Reading Time: 5 minutesDirector Abhinay Deo spins a whacky, roller-coaster ride of a murderous movie, headlined by a terrific top-of-the-charts performance by Irrfan Khan.
Reading Time: 6 minutesDirector Siddharth P Malhotra directs a safe-mode movie, but it is actor Rani Mukerji who makes it brilliantly compelling.
Reading Time: 6 minutesDirector R. Balki addresses a very serious, important, and critical social issue about female health and hygiene. But where he ought to have lacerated, he pads it up.
Reading Time: 5 minutesIn Vidya Balan do you find a carefully studied, thoughtful portrayal of a wife and a mother packed away amongst millions of others like her in the far-flung city suburbs, rushing through the morning routine to pack off her husband, Ashok (Manav Kaul) and son Pranav (Abhishek Sharrma, portraying all the angst and fun so naturally), adrenaline pumping, high steam pressure stewing to ensure they get their breakfast on time, and everything else ready for them to scoot out the house. In her act do you find the sudden listlessness of a mid-morning, the heartbeat quieter, the pace languid, the clew of her life sliding into a routine that could turn foggy with despair. Sulu, thankfully, is made of stronger stuff, and spends her day participating in dial-in radio contests, and actually winning along the way, an assortment of household items that may be useful or back-up as giveaway presents.
Reading Time: 7 minutesDirector Amit V Masurkar proves there’s hope. And he does this with a movie that’s unarguably carved its place in the rarefied group that will adorn the top of the list of 2017’s best movies. Newton is a stunning cinematic achievement, eschewing the high-ground or low-browed paths, choosing instead, to a take delightful path of rib-tickling, witty walk-around, not wearing anything on its sleeve, and yet making you cogitate on so many issues it highlights with the warmth of a friendly glow-worm.
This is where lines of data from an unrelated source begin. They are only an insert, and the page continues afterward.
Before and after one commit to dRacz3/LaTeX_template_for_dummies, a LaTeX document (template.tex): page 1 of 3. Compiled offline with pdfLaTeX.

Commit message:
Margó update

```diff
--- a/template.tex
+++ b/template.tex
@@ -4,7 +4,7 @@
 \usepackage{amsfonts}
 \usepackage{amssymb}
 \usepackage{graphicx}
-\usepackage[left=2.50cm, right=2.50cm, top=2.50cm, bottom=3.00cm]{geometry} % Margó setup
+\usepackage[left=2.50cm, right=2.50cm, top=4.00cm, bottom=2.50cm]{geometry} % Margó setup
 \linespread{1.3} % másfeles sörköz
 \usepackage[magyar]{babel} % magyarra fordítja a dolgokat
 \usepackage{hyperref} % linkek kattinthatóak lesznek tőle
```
Reading Time: 4 minutesKeeping the proceedings alive and kicking is the cast. As Mudit’s parents, Supriya Shukla and Chittaranjan Tripathy are superb. The latter, especially, is brilliant in a scene where he evokes a Pan Parag ad, just because he wanted to, for the longest time; or, when Mudit fails to show up in the bus to Hardwar, his alcohol-laced aggression is classic, more so when it’s followed by the inevitable open-mouthed slumber. On the other side, Seema Bhargava and Neeraj Sood are equally good as the girl’s parents; note again, the latter, as he gets tetchier by the moment and gives some terse advice to the hapless Mudit on the phone.
Reading Time: 6 minutesIt was so with Anurag Mathur’s The Inscrutable Americans, where to me, the highlight was the letters Gopal wrote from the USA to his younger brother in India. And it was so with the photocopied page of a foreign magazine that I had in my possession, listing signage across the world, ostensibly meant to guide […]
Reading Time: 6 minutesYou’re facing what is possibly the biggest crisis of your life. You’re at your wit’s end, wondering how on earth you’ll ever resolve it. No, your boyfriend hasn’t given you the thumbs down. And no, your first date didn’t end up with you slobbering all over your mains. It’s much worse than this and anything […]
Reading Time: 6 minutes“I’m so tired of this life. I just want to go off now.” If you’ve heard these lines from any elder in your family, chances are that your reaction would be an irritated roll-of-the-eyes at this seemingly bromidic utterance, for which you neither have the time nor the patience. Make the time. Garner the strength […]